Leaders of the world’s biggest economies recently in Toronto Canada agreed on a timetable for cutting deficits and halting the growth of their debt. This was to be achieved through reduction in spending. The group also acknowledged the need to move carefully so that reductions in spending did not set back the fragile global recovery.

The precaution became necessary to pacify President Obama and US Treasury Secretary Timothy F. Geithner who advocated a measured approach to debt reduction that would not stall growth and fuel inflation. The G20 also agreed on the need to stabilize the ratio of public debt to gross domestic product by 2016.

To assuage objections from the United States, Japan, India and some other countries, the timetable was couched as an expectation, rather than a firm deadline. The G-20 joint statement explicitly stated that Japan, which is heavily dependent on domestic borrowing, was not expected to meet the targets. The debt reduction pronouncement is coming about two years after wealthy nations enacted spending programmes to counter the worldwide financial crisis, and demonstrate the belief in international financial market that deficits represented the biggest threat to economic stability.

The decision at the G20 summit is also a pointer to Nigeria that it is time to begin to watch our expenditure and consumption habit. The 2010 budget has a deficit of 5 per cent of GDP. Although at N3.95billion or 15 percent of GDP compared with 40 percent acceptable globally, the nation’s debt level is still tolerable; but there is the need for caution. We note that there is nothing wrong with deficit financing per se. Even the United States, in spite of its huge resources is the biggest debtor in the world. The difference, however, is that in the case of the US, the money is invested in productive sectors that are capable of creating employment for citizens. In our own case, such monies are often wasted, which explains why about 70 percent of the nation’s budget is recurrent while capital expenditure that drive investment and growth is not given priority. After exiting the Paris Club debt trap, a couple of years back, the nation should not grope into debt darkness anymore.

We commend the current government practice of financing deficits through the issuance of bond as against the old practice of ways and means. This has helped to moderate inflation. And it should be continued. But we recommend that budgets in Nigeria should be targeted at investment in priority areas that can stimulate growth and development. Much as foreign debts may be necessary, it should be taken at concessionary terms and money invested in projects that contribute directly to the growth of the economy.

The nation’s political system is expensive with various chains of cost centres that don’t contribute the economy. Therefore, budgets targeted at meeting political objectives should be avoided. Emphasis should be on infrastructure development, real sector growth and job creation. There should be deliberate efforts at setting targets and ensuring that implementation of budgetary allocations are strictly monitored

Furthermore, local contractors are owed N3.23 trillion and efforts should be made to clear this, preferably through debt securitisation. This is important because often government brags about maintaining manageable debt level without considering the huge local debt. We believe if this segment of the debt is properly managed, the economy will be better for it.

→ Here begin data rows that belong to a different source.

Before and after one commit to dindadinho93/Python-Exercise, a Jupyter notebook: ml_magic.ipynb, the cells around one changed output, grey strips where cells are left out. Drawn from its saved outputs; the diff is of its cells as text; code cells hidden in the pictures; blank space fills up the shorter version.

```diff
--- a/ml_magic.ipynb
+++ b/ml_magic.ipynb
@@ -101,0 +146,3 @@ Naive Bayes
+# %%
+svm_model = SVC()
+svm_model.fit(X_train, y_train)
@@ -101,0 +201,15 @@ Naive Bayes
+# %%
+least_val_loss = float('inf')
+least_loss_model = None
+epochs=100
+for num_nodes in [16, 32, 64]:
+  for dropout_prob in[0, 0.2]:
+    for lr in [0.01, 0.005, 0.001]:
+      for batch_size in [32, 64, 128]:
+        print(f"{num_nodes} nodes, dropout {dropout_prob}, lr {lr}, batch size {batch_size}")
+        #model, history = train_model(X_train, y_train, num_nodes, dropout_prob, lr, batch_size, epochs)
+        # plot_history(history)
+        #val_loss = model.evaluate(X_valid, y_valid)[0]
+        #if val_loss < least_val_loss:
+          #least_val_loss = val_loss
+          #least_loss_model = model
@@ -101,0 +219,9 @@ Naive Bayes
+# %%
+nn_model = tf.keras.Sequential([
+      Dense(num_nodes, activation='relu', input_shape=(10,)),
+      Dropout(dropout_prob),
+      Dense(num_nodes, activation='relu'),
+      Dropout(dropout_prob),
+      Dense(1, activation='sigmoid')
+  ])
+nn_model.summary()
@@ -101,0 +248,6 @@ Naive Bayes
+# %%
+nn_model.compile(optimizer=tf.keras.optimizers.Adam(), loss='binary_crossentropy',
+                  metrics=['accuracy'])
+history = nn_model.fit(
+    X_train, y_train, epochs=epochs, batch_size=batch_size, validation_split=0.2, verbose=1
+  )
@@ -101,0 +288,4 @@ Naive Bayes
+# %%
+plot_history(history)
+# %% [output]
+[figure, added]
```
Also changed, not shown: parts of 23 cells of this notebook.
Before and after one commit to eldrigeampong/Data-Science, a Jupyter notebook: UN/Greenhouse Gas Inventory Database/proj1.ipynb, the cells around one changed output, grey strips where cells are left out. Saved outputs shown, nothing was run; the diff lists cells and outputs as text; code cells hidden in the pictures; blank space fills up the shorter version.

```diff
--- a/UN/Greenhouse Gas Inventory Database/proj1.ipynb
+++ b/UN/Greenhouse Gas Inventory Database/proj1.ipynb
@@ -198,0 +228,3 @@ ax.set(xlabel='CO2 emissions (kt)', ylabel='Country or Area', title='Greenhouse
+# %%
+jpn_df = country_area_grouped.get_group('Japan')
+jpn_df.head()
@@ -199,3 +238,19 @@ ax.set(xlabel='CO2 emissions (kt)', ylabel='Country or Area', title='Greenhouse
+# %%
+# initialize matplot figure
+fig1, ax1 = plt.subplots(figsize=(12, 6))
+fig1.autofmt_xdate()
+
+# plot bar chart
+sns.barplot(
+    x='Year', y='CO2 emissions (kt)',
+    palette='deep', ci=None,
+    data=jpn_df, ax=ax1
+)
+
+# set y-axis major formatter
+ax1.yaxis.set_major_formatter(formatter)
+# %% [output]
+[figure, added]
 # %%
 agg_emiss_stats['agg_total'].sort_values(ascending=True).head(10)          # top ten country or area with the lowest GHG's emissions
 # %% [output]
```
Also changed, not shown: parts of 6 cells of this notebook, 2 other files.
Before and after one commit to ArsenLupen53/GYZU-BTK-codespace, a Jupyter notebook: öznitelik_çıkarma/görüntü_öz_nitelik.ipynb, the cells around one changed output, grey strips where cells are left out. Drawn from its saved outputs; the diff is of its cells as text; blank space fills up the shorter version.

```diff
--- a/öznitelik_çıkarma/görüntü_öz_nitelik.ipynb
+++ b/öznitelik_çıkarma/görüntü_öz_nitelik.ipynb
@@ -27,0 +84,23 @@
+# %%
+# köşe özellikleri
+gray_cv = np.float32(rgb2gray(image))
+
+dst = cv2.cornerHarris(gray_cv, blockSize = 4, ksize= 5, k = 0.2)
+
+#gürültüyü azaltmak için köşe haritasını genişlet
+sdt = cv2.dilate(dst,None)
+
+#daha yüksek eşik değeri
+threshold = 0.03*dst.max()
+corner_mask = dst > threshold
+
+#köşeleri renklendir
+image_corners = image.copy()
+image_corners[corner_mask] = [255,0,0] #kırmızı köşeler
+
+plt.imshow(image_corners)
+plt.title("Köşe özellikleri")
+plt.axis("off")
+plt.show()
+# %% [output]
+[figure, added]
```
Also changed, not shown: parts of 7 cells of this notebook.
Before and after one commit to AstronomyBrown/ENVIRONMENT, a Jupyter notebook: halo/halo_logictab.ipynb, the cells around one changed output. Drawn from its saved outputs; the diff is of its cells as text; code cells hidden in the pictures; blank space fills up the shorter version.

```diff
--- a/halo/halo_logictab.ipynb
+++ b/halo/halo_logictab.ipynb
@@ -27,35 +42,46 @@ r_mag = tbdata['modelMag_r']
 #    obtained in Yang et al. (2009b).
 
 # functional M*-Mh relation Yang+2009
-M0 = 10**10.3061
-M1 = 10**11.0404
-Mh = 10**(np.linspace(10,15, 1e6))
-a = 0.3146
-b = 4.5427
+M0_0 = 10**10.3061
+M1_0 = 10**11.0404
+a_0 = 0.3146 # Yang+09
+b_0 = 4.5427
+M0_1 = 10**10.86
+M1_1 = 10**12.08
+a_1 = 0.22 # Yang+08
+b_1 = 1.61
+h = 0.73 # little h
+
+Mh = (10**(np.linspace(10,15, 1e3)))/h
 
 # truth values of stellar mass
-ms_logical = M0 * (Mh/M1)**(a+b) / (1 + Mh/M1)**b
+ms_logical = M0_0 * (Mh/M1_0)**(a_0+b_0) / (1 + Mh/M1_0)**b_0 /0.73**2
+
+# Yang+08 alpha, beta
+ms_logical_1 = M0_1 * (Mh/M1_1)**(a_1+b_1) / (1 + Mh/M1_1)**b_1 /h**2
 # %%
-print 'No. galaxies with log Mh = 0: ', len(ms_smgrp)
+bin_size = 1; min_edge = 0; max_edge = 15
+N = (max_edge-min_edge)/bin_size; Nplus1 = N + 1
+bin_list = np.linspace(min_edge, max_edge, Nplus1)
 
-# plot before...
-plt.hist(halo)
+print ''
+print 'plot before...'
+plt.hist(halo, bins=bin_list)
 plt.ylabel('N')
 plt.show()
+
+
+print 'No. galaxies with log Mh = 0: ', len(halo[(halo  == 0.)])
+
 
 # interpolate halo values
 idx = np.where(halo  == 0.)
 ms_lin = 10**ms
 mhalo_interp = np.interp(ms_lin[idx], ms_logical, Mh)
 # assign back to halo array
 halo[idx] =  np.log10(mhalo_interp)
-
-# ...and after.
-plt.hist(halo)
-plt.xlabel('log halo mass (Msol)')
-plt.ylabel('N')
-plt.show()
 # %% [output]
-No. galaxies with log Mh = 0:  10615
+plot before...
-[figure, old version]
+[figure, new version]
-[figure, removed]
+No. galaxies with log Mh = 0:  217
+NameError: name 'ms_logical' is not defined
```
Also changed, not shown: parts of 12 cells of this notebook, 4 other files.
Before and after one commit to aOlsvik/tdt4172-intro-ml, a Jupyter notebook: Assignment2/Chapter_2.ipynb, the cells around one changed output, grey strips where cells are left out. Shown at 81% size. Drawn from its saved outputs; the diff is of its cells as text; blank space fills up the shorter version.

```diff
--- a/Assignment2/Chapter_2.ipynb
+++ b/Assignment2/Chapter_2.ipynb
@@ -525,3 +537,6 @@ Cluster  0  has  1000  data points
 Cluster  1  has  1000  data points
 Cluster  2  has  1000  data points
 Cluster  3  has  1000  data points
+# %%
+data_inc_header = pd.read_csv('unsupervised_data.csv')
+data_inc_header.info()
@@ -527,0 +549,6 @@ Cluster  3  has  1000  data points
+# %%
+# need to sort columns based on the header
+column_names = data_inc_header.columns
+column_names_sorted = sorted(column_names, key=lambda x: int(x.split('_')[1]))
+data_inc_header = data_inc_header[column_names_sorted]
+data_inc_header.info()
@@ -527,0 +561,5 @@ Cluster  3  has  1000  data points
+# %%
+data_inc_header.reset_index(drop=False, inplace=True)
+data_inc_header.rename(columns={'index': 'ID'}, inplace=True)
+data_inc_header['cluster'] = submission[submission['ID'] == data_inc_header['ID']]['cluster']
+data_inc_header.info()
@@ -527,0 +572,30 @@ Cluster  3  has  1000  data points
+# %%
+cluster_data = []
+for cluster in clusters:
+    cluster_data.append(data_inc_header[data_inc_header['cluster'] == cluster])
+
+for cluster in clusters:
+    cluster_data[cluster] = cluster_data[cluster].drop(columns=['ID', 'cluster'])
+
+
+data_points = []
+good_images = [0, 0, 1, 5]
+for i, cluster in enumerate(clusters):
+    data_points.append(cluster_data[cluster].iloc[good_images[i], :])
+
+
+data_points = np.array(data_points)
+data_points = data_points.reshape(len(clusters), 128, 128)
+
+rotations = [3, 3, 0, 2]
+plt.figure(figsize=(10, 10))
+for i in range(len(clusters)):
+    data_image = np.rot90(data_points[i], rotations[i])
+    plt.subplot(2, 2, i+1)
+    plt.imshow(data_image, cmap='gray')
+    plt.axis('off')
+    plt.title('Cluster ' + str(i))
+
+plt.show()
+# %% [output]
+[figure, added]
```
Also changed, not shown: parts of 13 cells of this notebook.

To put a tab on the nation’s expenditure, we submit that there should be an overhaul of our budgeting system and the nation’s resources deployed for wealth creation, growth and development. At 11 percent, inflation is a threat to Nigeria’s economic stability and frivolous expenditure must be discouraged.